THE INPUT →
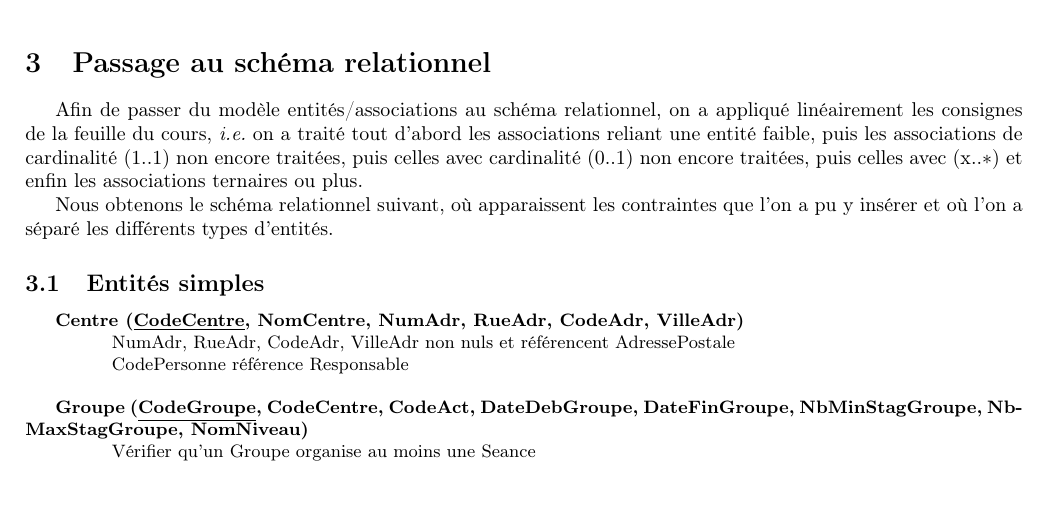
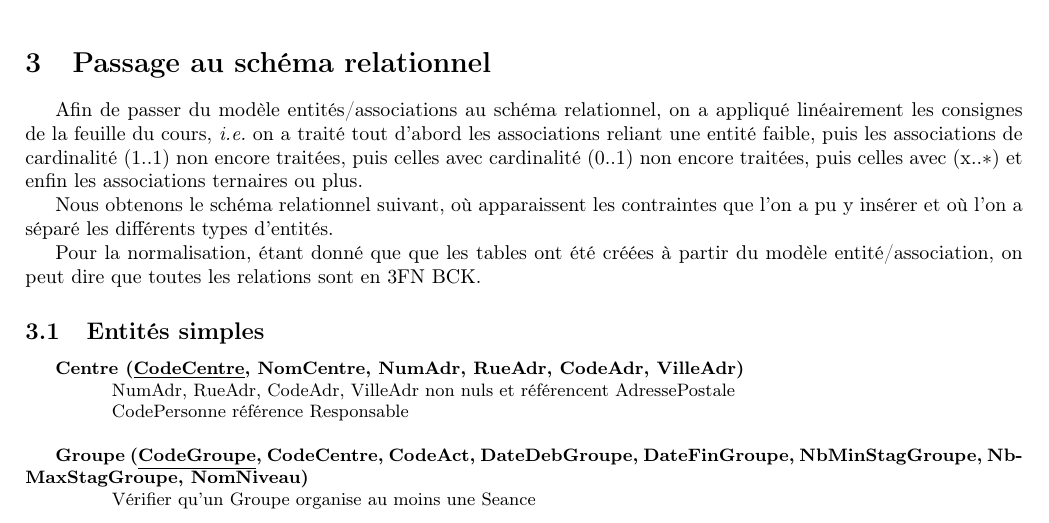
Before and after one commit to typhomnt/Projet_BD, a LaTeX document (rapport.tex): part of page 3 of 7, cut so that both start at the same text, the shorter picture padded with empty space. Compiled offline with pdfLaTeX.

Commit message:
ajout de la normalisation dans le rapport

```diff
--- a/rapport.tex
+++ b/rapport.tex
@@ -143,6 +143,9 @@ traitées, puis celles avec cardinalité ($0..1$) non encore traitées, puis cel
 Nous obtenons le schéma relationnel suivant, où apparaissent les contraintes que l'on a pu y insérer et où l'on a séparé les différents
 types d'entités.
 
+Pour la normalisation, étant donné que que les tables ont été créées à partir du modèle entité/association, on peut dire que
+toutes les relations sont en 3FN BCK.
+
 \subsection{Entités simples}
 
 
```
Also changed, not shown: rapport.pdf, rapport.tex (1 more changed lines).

TASK INSTRUCTIONS → Keep the pictures out and print all the records exactly as they are.

EXERCISE RESPONSE →
Before and after one commit to typhomnt/Projet_BD, a LaTeX document (rapport.tex): part of page 3 of 7, cut so that both start at the same text, the shorter picture padded with empty space. Compiled offline with pdfLaTeX.

Commit message:
ajout de la normalisation dans le rapport

```diff
--- a/rapport.tex
+++ b/rapport.tex
@@ -143,6 +143,9 @@ traitées, puis celles avec cardinalité ($0..1$) non encore traitées, puis cel
 Nous obtenons le schéma relationnel suivant, où apparaissent les contraintes que l'on a pu y insérer et où l'on a séparé les différents
 types d'entités.
 
+Pour la normalisation, étant donné que que les tables ont été créées à partir du modèle entité/association, on peut dire que
+toutes les relations sont en 3FN BCK.
+
 \subsection{Entités simples}
 
 
```
Also changed, not shown: rapport.pdf, rapport.tex (1 more changed lines).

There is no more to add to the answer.